Copy and cut the cards out along the lines, and place each set in its own envelope. Give each student, pair, or group a set of cards and a sorting mat and have them work together to sort the cards. Then, give out the answer keys so they can check the placement of their cards. The kids then put their cards back together, mix them up so they are in random order, and put them back in their original envelope. You then rotate the envelopes so each group has a new set of cards to sort (A passing to B, B to C, etc.). Once done, your kids will have examined all four sets of primary/secondary source cards!
As an alternative to the sort, you can have your students explore with the same primary and secondary sources by playing Scoot. Included in this set are numbered cards designed for playing Scoot. The cards have the same descriptions as the sorting cards, but are numbered to correlate with the Scoot recording sheet. To play Scoot, give each child a recording sheet, and place a numbered Scoot card on each desk. [There are 32 cards to accommodate classes up to 32, but you can use less depending on the number of students in your class.] Each student reads his or her card, decide if the described source is primary or secondary, and then writes the word primary or secondary in the box whose number matches the number on the card. Then, students “scoot” over to the next numbered card, repeating the process of reading, recording, and scooting until they have examined all the cards. Once done, display the answer key to review the cards and have students check their work.

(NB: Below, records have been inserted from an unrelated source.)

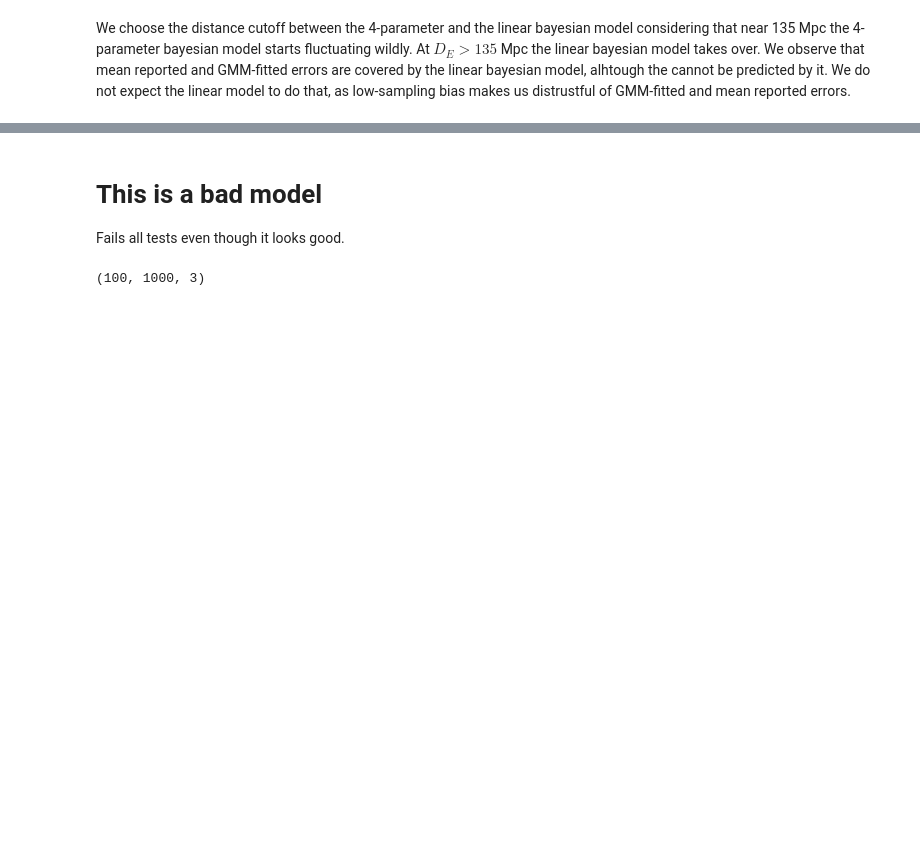
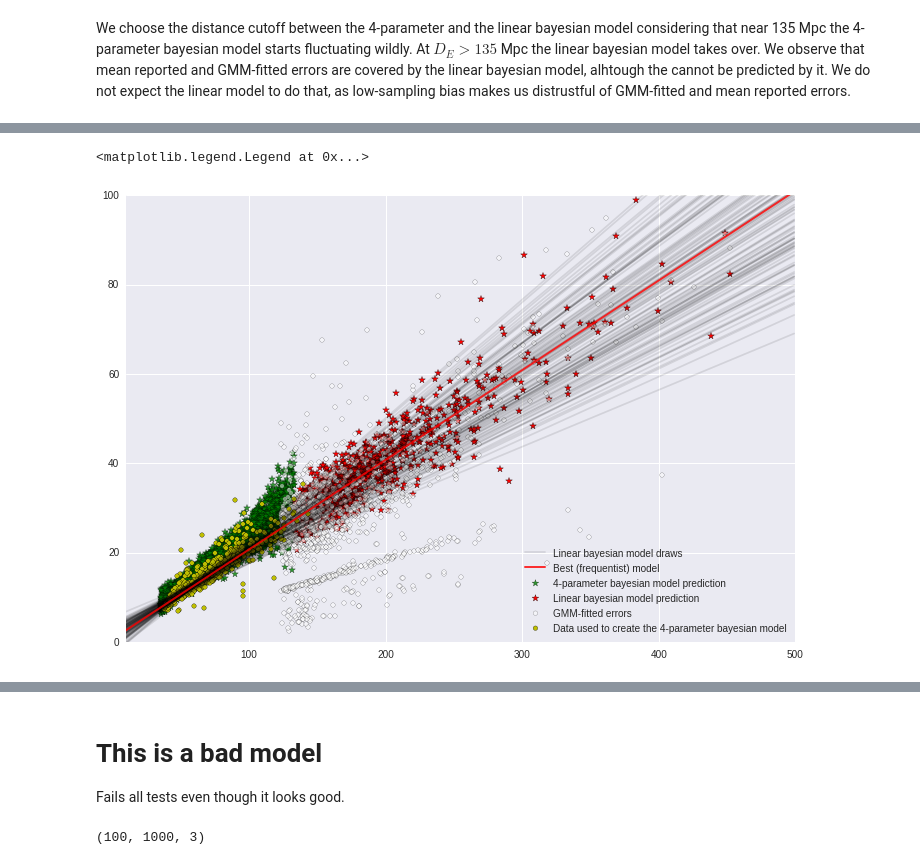
Before and after one commit to saint-germain/anisotropias, a Jupyter notebook: erroranalysis.ipynb, the cells around one changed output, grey strips where cells are left out. Drawn from its saved outputs; the diff is of its cells as text; code cells hidden in the pictures; blank space fills up the shorter version.

```diff
--- a/erroranalysis.ipynb
+++ b/erroranalysis.ipynb
@@ -729,0 +787,23 @@ plt.legend(loc="lower right")
+# %%
+plt.figure(figsize=(12,8))
+xl = np.arange(500)
+for m, b in samplesli[np.random.randint(len(samples), size=100)]:
+    plt.plot(xl, m*xl+b, color="k", alpha=0.1)
+plt.plot(xl, m*xl+b, color="k", alpha=0.1,label="Linear bayesian model draws")
+
+plt.plot(xl, meanestli[0]*xl+meanestli[1], color="r", lw=2, alpha=0.8,label="Best (frequentist) model")
+cutoff=x.max()-10
+plt.scatter(xx[xx<cutoff],yy_sim2[xx<cutoff],c='g',marker='*',alpha=0.8,s=50,label="4-parameter bayesian model prediction")
+AAA=samplesli[np.random.randint(len(samplesli), size=len(xx))]
+yy_siml=AAA[:,0]*xx+AAA[:,1]
+plt.scatter(xx[xx>cutoff],yy_siml[xx>cutoff],c='r',marker='*',alpha=1,s=50,label="Linear bayesian model prediction")
+#plt.scatter(xx[filter],err4mod[(err4mod[:,0]!=0)][:,2][filter],c='k',alpha=0.3)
+plt.scatter(xx[xx>cutoff-10],err4mod[(err4mod[:,0]!=0)][:,2][xx>cutoff-10],c='w',alpha=0.5,label="GMM-fitted errors")
+#plt.scatter(xx[xx>cutoff],err4mod[(err4mod[:,0]!=0)][:,6][xx>cutoff],c='c',alpha=0.2,label="Mean reported errors")
+plt.scatter(x,y,c='y',label="Data used to create the 4-parameter bayesian model")
+plt.xlim(10,500)
+plt.ylim(0,100)
+plt.legend(loc="lower right")
+# %% [output]
+<matplotlib.legend.Legend at 0x...>
+[figure, added]
```
Also changed, not shown: parts of 16 cells of this notebook.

Wrap it all up by checking your students’ understanding with the Martin Luther King, Jr. writing activity. Students will read four descriptions of sources that could be used to research the life and contributions of Dr. Martin Luther King, Jr., identify whether each description tells about if a primary or secondary source, and explain how they know.
I designed these activities for my own fourth grade class as I found many primary/secondary source activities to be geared towards middle and high schoolers and, as such, somewhat inaccessible for the range of readers in my elementary classroom. I wanted to be able to give my kids an understanding of an important informational literacy concept in a way that would be relatable and engaging. I hope that these resources are as useful to you and your students as they were for mine!